New UK Marriage Visa Rules Set by the UK Border Agency (UKBA)

Published: 15/07/2007

In a move that has sparked some controversy, the UK Home Office has plans to implement new rules that impact the spousal visa process for those wanting to enter the UK from outside of the EU. Overall the move is set to make the UK borders more secure and to help cut down on the number of forced marriages. The new rules will place limits that will make the acquisition of a UK marriage visa more difficult to get and more expensive. The UK Home Office is also looking to place significant fines on those who break the rules when acting as guarantors for family visas. All of this is being put into motion by the UK home office in a move to improve immigration screening, examining a greater number of potential immigrants and strengthening border controls.One of the new UK immigration standards will be the necessity of passing an English test before the UK wife visa, UK husband visa, partner or fiancee visa may be granted. If family members from other countries overstay the limits on their family visas, the guarantor may be stuck with a stiff fine of up to £1,000. One of the most significant alterations for spouse visa applications is the raising of the minimum age, from 18 to 21, part of an effort to reduce the number of forced marriages.
The Home Office says it is aware that the rules regarding UK immigration do not exist in a vacuum and has according to Home Office Minister Liam Byrne, arranged for the creation of a new government committee called the Migration Impact Forum (MIF) that will look at the social impact of the spousal visa process.
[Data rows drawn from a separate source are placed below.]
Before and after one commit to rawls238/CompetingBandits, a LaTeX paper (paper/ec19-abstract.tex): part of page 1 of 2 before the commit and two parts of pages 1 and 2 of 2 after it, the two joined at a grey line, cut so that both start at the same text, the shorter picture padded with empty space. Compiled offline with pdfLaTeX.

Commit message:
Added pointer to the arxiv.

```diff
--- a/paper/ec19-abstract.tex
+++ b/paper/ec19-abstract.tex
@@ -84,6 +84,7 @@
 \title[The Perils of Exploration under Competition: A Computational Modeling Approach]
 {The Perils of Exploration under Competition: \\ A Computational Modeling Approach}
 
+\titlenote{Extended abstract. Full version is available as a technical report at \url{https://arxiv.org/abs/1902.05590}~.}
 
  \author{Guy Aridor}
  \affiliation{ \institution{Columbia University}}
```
One of the major issues facing the UK is the stress on social services, NHS, and schools created by the large influx of new immigrants. There are concerns within the immigrant communities as well in terms of how changes in UK immigration regulations affect the overall cohesion of various communities. One of the measures being looked at is the possibility of using an Australian model of a points based system for setting quotas for migration.National security and border control are still key issues as well. Soon, immigrants can expect to see a system of ID cards and IRIS scans that will help assure identity for individuals wanting to come into the UK. Families who wish to bring family members into the UK on relative visas will also be seeing other overhauls to the current system that make the acquisition of family visas and marriage visas more challenging. The Home Office hopes that these new regulations will make it harder for families to pressure young people into marriage unions they themselves do not want. One of the remedies will be the raising of the minimum age from 18 to 21 for applications for spousal visas. The idea is that older individuals are more likely to have completed their education and will be better able to have the maturity and discretion to speak for themselves and defend their rights. The immigration department will also be conducting confidential interviews with potential immigrants to make sure their families are not forcing them into a marriage.
The Home Office expects these new regulations to have a significant effect on immigration, as the current estimate for the number of British citizens who marry foreign nationals from outside the EU is approximately 15,000 persons annually. Since the legal age at which British citizens can marry is 16, the new spousal visa process with its higher minimum age limits should improve the situation for young people.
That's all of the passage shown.